He fled from me as from a man with the plague. My European co-travellers remained as silent as graven images. The journey continued without further incident until we got to the falls. Then a strange thing happened. The black travellers in the back rushed out in one huge stampede to wait for me at the door and to cheer and sing my praises.
I was not elated. A monumental sadness descended on me. I could be a hero because I was in transit, and these unfortunate people, more brave by far than I, had formed a guard of honor for me! The awesome waterfall did not revive my spirits. I walked about wrapped in my raincoat and saw the legendary sight and went back to the terminal and deliberately walked into the front of another bus. And such is the speed of hopeful news in oppressed places that nobody challenged me. And I paid my fare!
And so I never did go to South West Africa (Namibia) in 1961. And neither did Wolfgang Zeidler, twenty-five years later, for very different reasons. It is a curious little story which came my way last year when I went to lecture at the University of California at Berkeley.
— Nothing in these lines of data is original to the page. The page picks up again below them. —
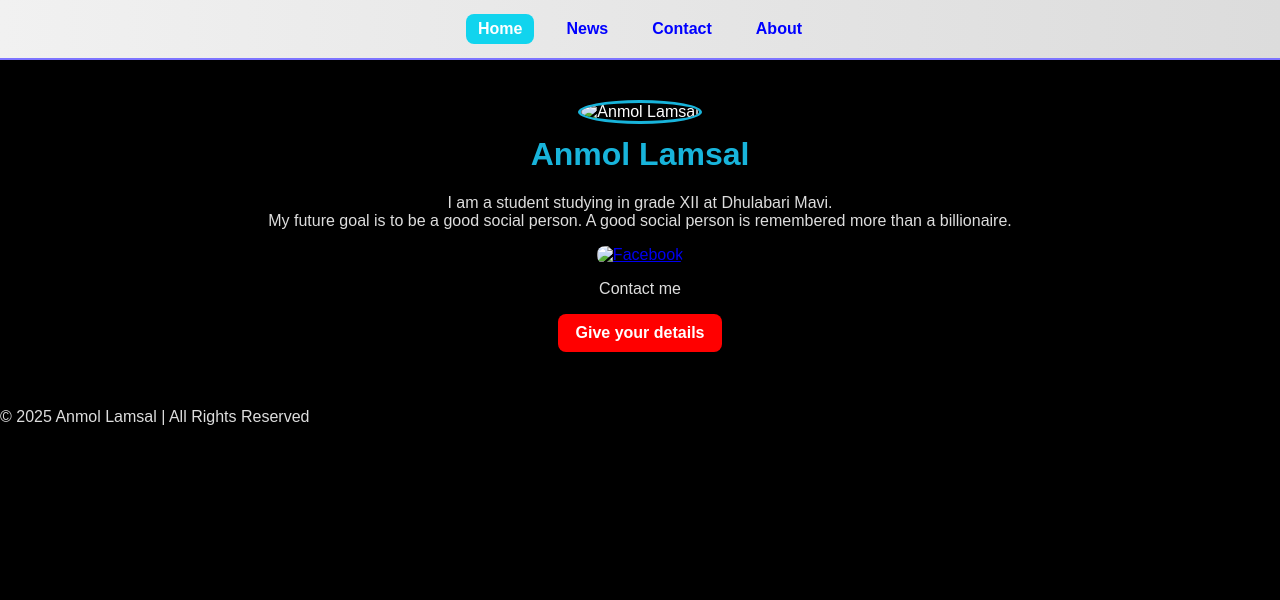
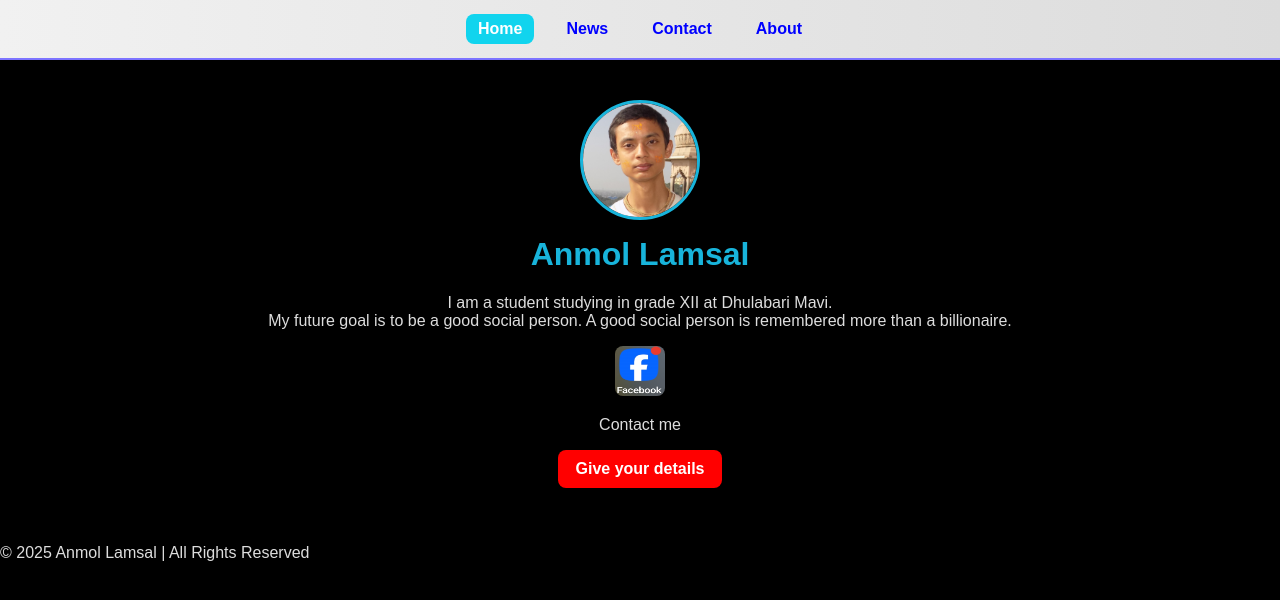
Before and after one commit to anmollamsal/anmol-portfolio, a website: page index.html in a window 1280 px wide. Drawn offline with Linux system fonts and the light colour scheme.

Commit message:
Fix HTML structure and update

```diff
--- a/index.html
+++ b/index.html
@@ -15,7 +15,7 @@
   </header>
 
   <main id="apple">
-    <img src="/data/12a.jpg" alt="Anmol Lamsal" class="profile-pic">
+    <img src="/12a.jpg" alt="Anmol Lamsal" class="profile-pic">
     <h1>Anmol Lamsal</h1>
     <p>
       I am a student studying in grade XII at Dhulabari Mavi.<br>
@@ -24,7 +24,7 @@
 
     <div class="social-links">
       <a href="https://www.facebook.com" target="_blank" rel="noopener">
-        <img src="/data/12c.jpg" alt="Facebook" class="social-icon">
+        <img src="/12c.jpg" alt="Facebook" class="social-icon">
       </a>
     </div>
 
@@ -38,4 +38,5 @@
 
   <script src="/app.js"></script>
 </body>
+
 </html>
```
A librarian there showed me a letter she had received from a friend of hers in Germany to whom she had once introduced my book, Things Fall Apart. This friend, according to the letter, had then loaned the book to his neighbor, who was a distinguished Judge.
The reason for the loan was that the Judge was planning with much enthusiasm to emigrate to Namibia after his retirement and accept the offer made to him to become a constitutional consultant to the Namibian regime. He planned to buy a big farm out there and spend his retirement in the open and pleasant air of the African veldt. His neighbor, no doubt considering the Judge’s enthusiasm and optimism rather excessive, if not downright unhealthy, asked him to read Things Fall Apart on his flight to or from Namibia. Which he apparently did. The result was dramatic.
In the words of the letter shown to me, the Judge said that “he had never seen Africa in that way and that after having read that book he was no more innocent.” And he closed the Namibia chapter. Elsewhere in the letter the Judge was described as a leading constitutional Judge in Germany as a man “with the sharpest intelligence.” For about 12 years he had been president of the Bundesverfassunisgericht, the highest constitutional court in Germany.
In short, he was the kind of person the South Africans would do much to have in their corner; a man whose presence in Namibia would give considerable comfort to the regime there. His decision not to go was obviously a triumph of common sense and humanity over stupidity and racial bigotry. But how was it that this prominent German jurist carried such a blind spot about Africa all his life? Did he never read the papers? Why did he need an African novel to open his eyes? My own theory is that he needed to hear Africa speak for itself after a lifetime of hearing Africa spoken of by others.
I leave the story of the Judge, Wolfgang Zeidler, as a companion-piece to the fashionable claim made even by writers that literature cannot do anything to alter our social and political condition. Of course it can!
Achebe, Chinua. “The Judge and I Didn’t Go to Namibia,” Callaloo, Vol. 13, No. 1 (Winter, 1990), pp. 82-85